[[ THE RECORDS, beginning ]]

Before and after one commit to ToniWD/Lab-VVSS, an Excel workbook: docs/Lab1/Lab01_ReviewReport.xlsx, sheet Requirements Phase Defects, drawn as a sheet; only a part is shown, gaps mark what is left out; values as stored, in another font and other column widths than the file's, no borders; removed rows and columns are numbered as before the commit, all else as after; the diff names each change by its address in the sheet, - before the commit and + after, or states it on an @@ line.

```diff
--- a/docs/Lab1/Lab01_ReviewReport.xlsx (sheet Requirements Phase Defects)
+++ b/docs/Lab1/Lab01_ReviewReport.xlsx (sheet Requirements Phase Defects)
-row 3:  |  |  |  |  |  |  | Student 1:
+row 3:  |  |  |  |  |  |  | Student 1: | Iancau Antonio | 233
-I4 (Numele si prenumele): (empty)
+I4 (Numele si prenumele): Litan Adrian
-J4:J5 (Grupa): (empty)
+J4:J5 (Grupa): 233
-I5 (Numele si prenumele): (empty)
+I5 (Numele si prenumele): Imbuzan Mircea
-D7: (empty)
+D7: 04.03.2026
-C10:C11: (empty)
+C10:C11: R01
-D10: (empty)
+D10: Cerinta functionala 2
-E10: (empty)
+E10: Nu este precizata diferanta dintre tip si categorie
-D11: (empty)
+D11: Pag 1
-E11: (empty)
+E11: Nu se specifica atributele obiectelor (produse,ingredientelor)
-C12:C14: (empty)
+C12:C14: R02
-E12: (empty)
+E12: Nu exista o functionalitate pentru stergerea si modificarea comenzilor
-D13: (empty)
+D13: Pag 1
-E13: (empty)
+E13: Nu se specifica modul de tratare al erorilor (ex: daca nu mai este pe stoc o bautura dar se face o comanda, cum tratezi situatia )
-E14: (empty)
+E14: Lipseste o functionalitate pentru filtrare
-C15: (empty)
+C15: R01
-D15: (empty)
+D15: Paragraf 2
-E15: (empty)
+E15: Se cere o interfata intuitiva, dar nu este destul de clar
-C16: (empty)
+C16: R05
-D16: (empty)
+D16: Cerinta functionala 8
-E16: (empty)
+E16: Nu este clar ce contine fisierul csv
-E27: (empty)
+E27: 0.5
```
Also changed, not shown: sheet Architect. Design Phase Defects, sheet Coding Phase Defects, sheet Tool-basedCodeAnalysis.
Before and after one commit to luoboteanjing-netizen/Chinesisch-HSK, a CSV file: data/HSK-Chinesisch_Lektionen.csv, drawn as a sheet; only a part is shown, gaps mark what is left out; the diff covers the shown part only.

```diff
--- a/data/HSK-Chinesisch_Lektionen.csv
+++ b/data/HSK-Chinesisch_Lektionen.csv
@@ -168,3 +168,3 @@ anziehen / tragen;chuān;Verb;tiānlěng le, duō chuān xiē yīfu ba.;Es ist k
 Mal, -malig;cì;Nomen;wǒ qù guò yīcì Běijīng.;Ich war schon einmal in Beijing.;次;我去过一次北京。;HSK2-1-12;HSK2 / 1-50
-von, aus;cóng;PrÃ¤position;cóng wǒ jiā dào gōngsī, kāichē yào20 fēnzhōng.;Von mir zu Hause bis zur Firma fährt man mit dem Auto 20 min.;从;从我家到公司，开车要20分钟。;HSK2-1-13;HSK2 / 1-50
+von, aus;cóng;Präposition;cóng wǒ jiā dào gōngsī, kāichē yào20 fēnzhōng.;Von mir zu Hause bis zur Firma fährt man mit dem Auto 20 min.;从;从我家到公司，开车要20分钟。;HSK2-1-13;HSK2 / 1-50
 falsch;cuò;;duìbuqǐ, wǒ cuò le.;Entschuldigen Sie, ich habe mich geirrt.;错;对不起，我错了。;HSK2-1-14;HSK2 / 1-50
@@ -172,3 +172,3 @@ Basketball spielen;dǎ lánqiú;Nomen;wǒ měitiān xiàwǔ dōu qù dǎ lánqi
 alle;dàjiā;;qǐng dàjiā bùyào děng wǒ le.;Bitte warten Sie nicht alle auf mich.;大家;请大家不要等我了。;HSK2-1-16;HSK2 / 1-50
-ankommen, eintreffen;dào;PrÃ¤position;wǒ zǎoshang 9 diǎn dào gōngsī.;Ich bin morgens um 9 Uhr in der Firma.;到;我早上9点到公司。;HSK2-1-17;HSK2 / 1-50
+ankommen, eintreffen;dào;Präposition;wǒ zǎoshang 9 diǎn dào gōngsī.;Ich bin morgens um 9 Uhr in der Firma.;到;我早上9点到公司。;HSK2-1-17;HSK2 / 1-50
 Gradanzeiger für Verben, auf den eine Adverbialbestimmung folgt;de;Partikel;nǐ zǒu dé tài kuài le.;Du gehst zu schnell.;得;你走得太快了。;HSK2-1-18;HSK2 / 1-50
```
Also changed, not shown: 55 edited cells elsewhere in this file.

[[ THE RECORDS, end ]]

### TASK ITEM
Copy the records above, keeping every word the same.

### PROBLEM SOLUTION
Before and after one commit to ToniWD/Lab-VVSS, an Excel workbook: docs/Lab1/Lab01_ReviewReport.xlsx, sheet Requirements Phase Defects, drawn as a sheet; only a part is shown, gaps mark what is left out; values as stored, in another font and other column widths than the file's, no borders; removed rows and columns are numbered as before the commit, all else as after; the diff names each change by its address in the sheet, - before the commit and + after, or states it on an @@ line.

```diff
--- a/docs/Lab1/Lab01_ReviewReport.xlsx (sheet Requirements Phase Defects)
+++ b/docs/Lab1/Lab01_ReviewReport.xlsx (sheet Requirements Phase Defects)
-row 3:  |  |  |  |  |  |  | Student 1:
+row 3:  |  |  |  |  |  |  | Student 1: | Iancau Antonio | 233
-I4 (Numele si prenumele): (empty)
+I4 (Numele si prenumele): Litan Adrian
-J4:J5 (Grupa): (empty)
+J4:J5 (Grupa): 233
-I5 (Numele si prenumele): (empty)
+I5 (Numele si prenumele): Imbuzan Mircea
-D7: (empty)
+D7: 04.03.2026
-C10:C11: (empty)
+C10:C11: R01
-D10: (empty)
+D10: Cerinta functionala 2
-E10: (empty)
+E10: Nu este precizata diferanta dintre tip si categorie
-D11: (empty)
+D11: Pag 1
-E11: (empty)
+E11: Nu se specifica atributele obiectelor (produse,ingredientelor)
-C12:C14: (empty)
+C12:C14: R02
-E12: (empty)
+E12: Nu exista o functionalitate pentru stergerea si modificarea comenzilor
-D13: (empty)
+D13: Pag 1
-E13: (empty)
+E13: Nu se specifica modul de tratare al erorilor (ex: daca nu mai este pe stoc o bautura dar se face o comanda, cum tratezi situatia )
-E14: (empty)
+E14: Lipseste o functionalitate pentru filtrare
-C15: (empty)
+C15: R01
-D15: (empty)
+D15: Paragraf 2
-E15: (empty)
+E15: Se cere o interfata intuitiva, dar nu este destul de clar
-C16: (empty)
+C16: R05
-D16: (empty)
+D16: Cerinta functionala 8
-E16: (empty)
+E16: Nu este clar ce contine fisierul csv
-E27: (empty)
+E27: 0.5
```
Also changed, not shown: sheet Architect. Design Phase Defects, sheet Coding Phase Defects, sheet Tool-basedCodeAnalysis.
Before and after one commit to luoboteanjing-netizen/Chinesisch-HSK, a CSV file: data/HSK-Chinesisch_Lektionen.csv, drawn as a sheet; only a part is shown, gaps mark what is left out; the diff covers the shown part only.

```diff
--- a/data/HSK-Chinesisch_Lektionen.csv
+++ b/data/HSK-Chinesisch_Lektionen.csv
@@ -168,3 +168,3 @@ anziehen / tragen;chuān;Verb;tiānlěng le, duō chuān xiē yīfu ba.;Es ist k
 Mal, -malig;cì;Nomen;wǒ qù guò yīcì Běijīng.;Ich war schon einmal in Beijing.;次;我去过一次北京。;HSK2-1-12;HSK2 / 1-50
-von, aus;cóng;PrÃ¤position;cóng wǒ jiā dào gōngsī, kāichē yào20 fēnzhōng.;Von mir zu Hause bis zur Firma fährt man mit dem Auto 20 min.;从;从我家到公司，开车要20分钟。;HSK2-1-13;HSK2 / 1-50
+von, aus;cóng;Präposition;cóng wǒ jiā dào gōngsī, kāichē yào20 fēnzhōng.;Von mir zu Hause bis zur Firma fährt man mit dem Auto 20 min.;从;从我家到公司，开车要20分钟。;HSK2-1-13;HSK2 / 1-50
 falsch;cuò;;duìbuqǐ, wǒ cuò le.;Entschuldigen Sie, ich habe mich geirrt.;错;对不起，我错了。;HSK2-1-14;HSK2 / 1-50
@@ -172,3 +172,3 @@ Basketball spielen;dǎ lánqiú;Nomen;wǒ měitiān xiàwǔ dōu qù dǎ lánqi
 alle;dàjiā;;qǐng dàjiā bùyào děng wǒ le.;Bitte warten Sie nicht alle auf mich.;大家;请大家不要等我了。;HSK2-1-16;HSK2 / 1-50
-ankommen, eintreffen;dào;PrÃ¤position;wǒ zǎoshang 9 diǎn dào gōngsī.;Ich bin morgens um 9 Uhr in der Firma.;到;我早上9点到公司。;HSK2-1-17;HSK2 / 1-50
+ankommen, eintreffen;dào;Präposition;wǒ zǎoshang 9 diǎn dào gōngsī.;Ich bin morgens um 9 Uhr in der Firma.;到;我早上9点到公司。;HSK2-1-17;HSK2 / 1-50
 Gradanzeiger für Verben, auf den eine Adverbialbestimmung folgt;de;Partikel;nǐ zǒu dé tài kuài le.;Du gehst zu schnell.;得;你走得太快了。;HSK2-1-18;HSK2 / 1-50
```
Also changed, not shown: 55 edited cells elsewhere in this file.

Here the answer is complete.